━━ Task input

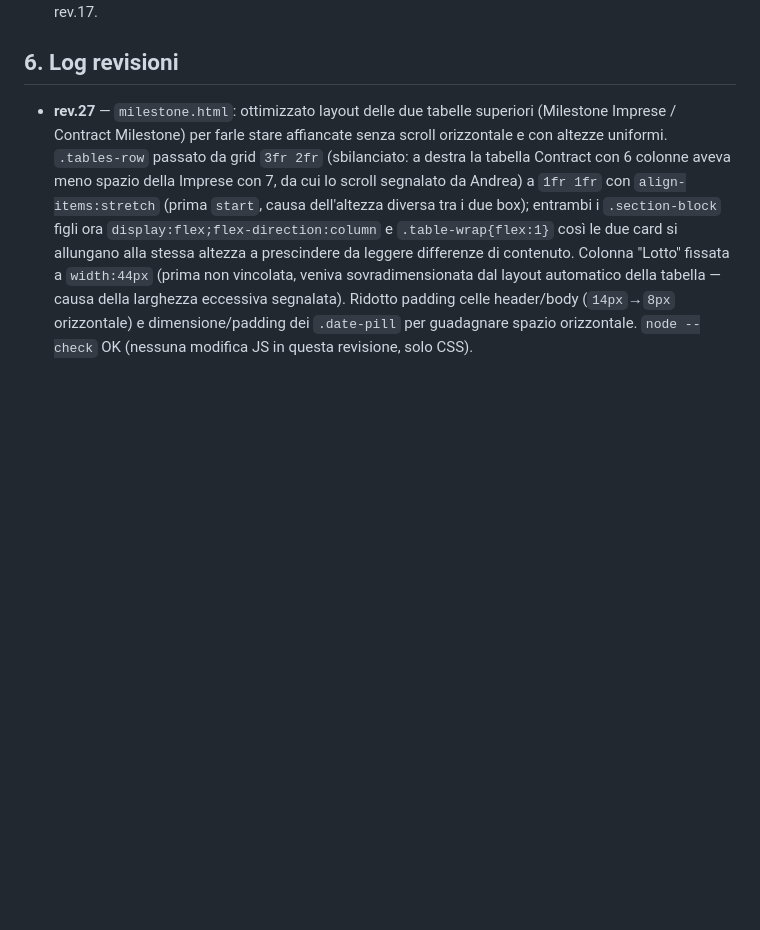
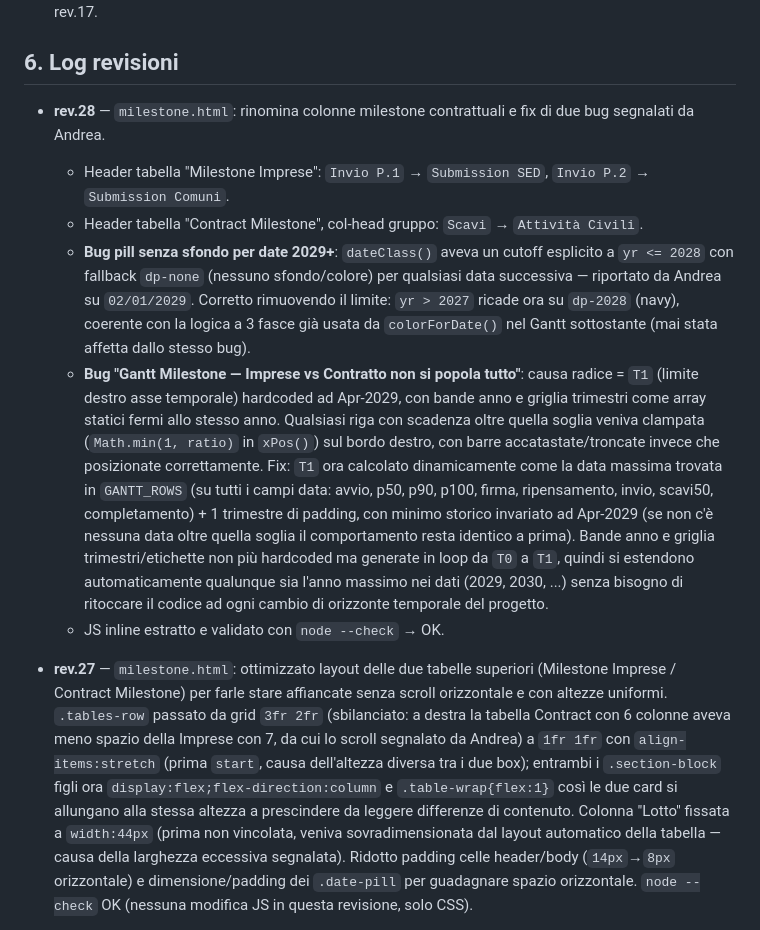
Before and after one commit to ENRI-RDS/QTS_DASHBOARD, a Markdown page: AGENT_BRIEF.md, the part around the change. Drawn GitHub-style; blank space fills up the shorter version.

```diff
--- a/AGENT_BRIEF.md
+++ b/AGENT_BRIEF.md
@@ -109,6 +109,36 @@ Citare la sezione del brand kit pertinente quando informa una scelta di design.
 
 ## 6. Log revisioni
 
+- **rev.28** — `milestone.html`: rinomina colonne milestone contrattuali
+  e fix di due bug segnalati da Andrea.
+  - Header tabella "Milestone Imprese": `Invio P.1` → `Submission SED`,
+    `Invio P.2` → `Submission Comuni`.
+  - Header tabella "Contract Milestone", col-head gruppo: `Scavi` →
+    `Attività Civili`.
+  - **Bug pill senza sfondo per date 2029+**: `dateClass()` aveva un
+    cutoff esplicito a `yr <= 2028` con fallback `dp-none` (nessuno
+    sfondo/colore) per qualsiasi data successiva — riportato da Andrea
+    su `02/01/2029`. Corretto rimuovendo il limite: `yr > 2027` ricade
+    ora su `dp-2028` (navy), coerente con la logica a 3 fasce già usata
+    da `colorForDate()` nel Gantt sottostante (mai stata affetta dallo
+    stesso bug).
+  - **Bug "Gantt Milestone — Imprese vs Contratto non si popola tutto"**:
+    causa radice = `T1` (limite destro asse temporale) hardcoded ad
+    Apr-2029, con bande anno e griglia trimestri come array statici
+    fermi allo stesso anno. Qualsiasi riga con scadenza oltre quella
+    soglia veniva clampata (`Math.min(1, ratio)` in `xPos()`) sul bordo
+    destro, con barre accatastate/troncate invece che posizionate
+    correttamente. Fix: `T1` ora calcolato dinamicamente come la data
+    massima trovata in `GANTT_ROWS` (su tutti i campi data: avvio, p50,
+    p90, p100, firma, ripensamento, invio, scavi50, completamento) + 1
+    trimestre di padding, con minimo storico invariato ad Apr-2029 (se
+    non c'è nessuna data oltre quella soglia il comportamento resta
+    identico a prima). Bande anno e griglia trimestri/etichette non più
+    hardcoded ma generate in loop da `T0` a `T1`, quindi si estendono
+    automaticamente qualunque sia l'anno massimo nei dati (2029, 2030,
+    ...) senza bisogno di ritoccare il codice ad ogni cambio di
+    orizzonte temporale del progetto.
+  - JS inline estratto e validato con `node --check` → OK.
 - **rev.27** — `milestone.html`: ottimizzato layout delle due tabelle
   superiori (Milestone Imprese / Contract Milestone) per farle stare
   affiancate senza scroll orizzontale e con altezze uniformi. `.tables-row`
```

━━━━
━━ Task input

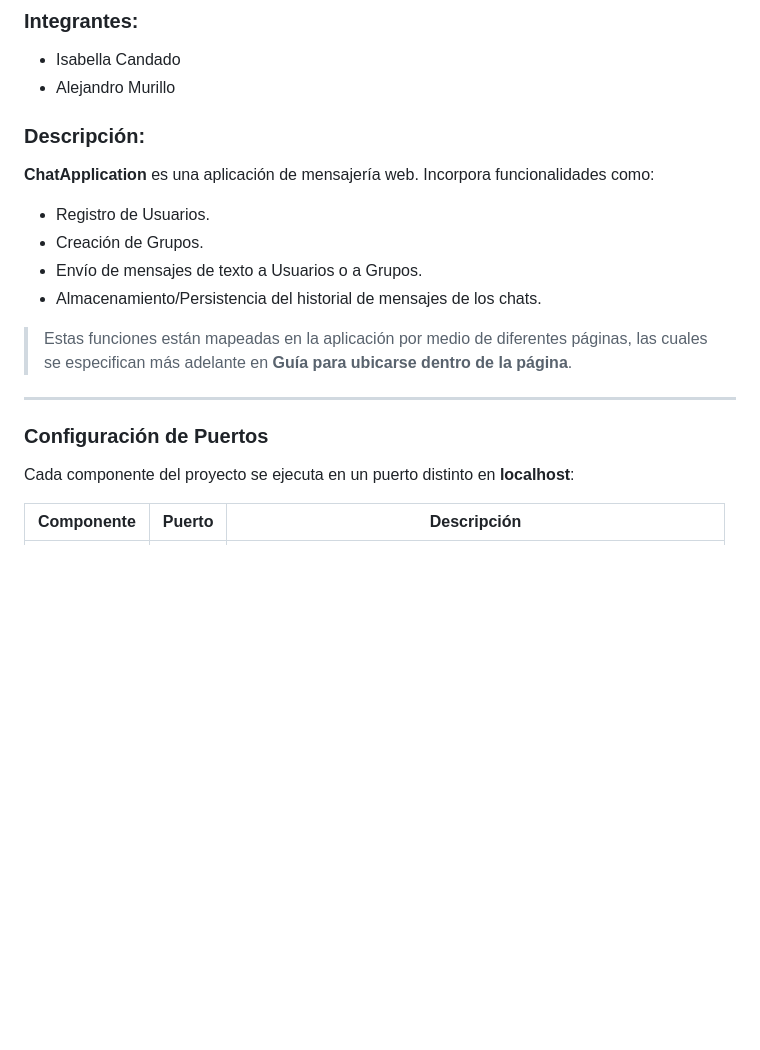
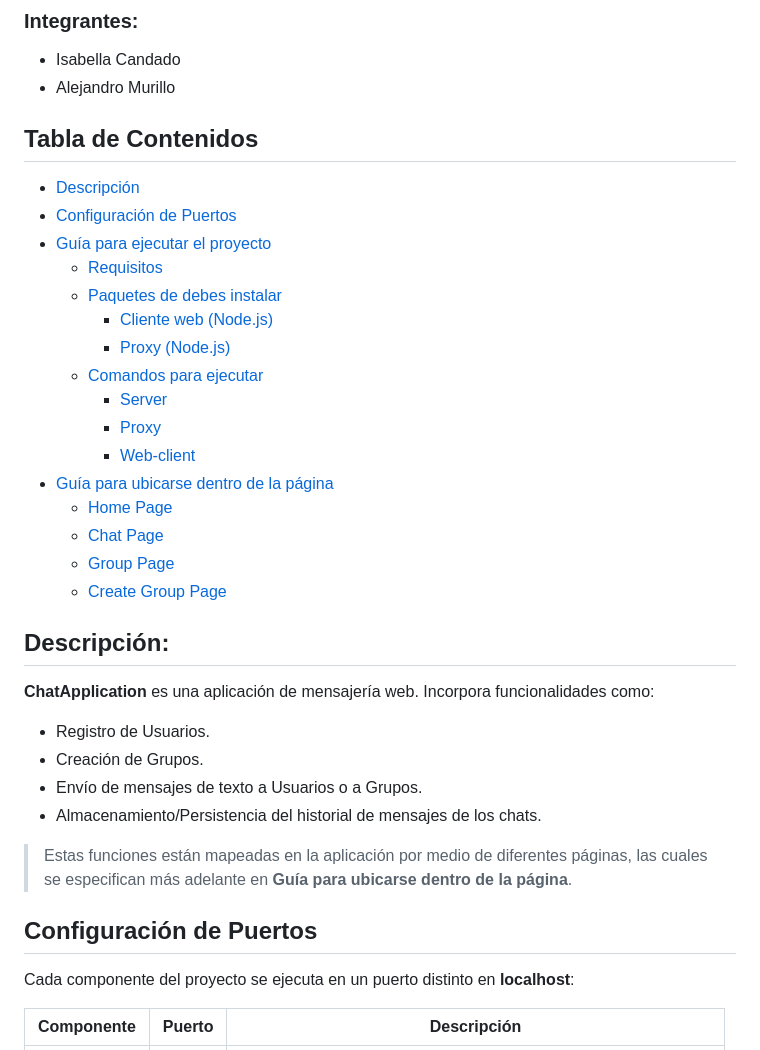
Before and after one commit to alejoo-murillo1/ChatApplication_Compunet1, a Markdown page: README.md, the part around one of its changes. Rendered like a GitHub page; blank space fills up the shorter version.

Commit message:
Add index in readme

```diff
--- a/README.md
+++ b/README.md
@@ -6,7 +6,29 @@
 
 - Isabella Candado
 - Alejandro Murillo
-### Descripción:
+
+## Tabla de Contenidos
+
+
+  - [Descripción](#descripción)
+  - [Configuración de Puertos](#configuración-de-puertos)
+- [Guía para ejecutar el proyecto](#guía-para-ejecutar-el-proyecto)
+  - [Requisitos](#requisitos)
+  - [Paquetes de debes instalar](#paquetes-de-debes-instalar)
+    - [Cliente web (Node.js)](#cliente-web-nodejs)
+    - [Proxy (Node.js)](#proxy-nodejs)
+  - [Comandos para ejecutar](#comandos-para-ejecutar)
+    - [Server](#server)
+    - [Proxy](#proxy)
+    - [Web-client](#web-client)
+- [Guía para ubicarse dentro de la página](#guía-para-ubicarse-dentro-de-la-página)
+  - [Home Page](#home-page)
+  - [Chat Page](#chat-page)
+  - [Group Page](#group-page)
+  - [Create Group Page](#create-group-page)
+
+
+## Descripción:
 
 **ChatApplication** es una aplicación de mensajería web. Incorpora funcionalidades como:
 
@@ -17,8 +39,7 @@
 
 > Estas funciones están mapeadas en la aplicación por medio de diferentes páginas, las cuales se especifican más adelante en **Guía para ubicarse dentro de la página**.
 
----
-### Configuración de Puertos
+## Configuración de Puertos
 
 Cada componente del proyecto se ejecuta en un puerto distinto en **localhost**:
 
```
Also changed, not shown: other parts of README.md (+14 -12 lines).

━━━━
━━ Task input

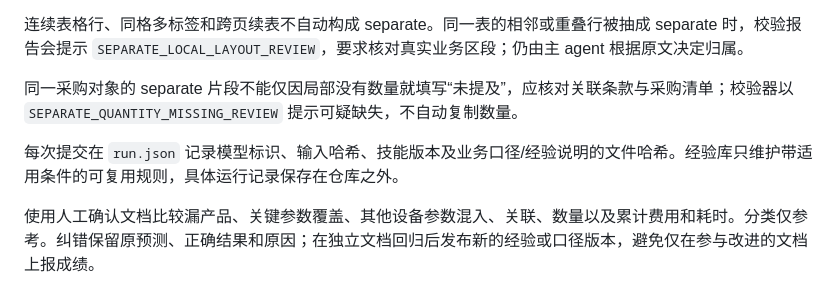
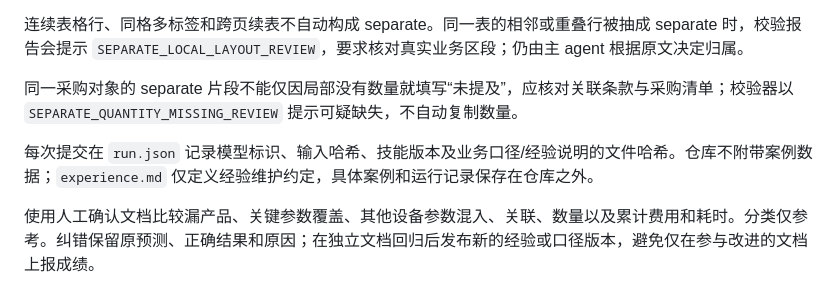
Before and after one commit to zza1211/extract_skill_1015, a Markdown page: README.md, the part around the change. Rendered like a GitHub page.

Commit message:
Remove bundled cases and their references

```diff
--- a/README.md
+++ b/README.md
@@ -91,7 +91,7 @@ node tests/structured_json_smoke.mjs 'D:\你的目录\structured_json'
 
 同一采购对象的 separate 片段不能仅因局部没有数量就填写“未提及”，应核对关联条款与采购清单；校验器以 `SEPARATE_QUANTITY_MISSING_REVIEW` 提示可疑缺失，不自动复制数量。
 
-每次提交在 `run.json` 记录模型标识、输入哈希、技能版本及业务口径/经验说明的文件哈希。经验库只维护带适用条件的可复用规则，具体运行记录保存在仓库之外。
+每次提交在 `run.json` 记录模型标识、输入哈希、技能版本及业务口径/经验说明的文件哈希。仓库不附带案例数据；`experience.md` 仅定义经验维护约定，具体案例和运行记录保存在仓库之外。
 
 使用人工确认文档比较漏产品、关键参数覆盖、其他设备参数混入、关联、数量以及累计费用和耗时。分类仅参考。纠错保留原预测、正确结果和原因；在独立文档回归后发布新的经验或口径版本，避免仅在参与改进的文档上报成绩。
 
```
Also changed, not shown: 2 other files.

━━━━

*Your goal*
Wherever a line in the data above contains the word "página", copy that line.

*Answer space*
+- [Guía para ubicarse dentro de la página](#guía-para-ubicarse-dentro-de-la-página)
 > Estas funciones están mapeadas en la aplicación por medio de diferentes páginas, las cuales se especifican más adelante en **Guía para ubicarse dentro de la página**.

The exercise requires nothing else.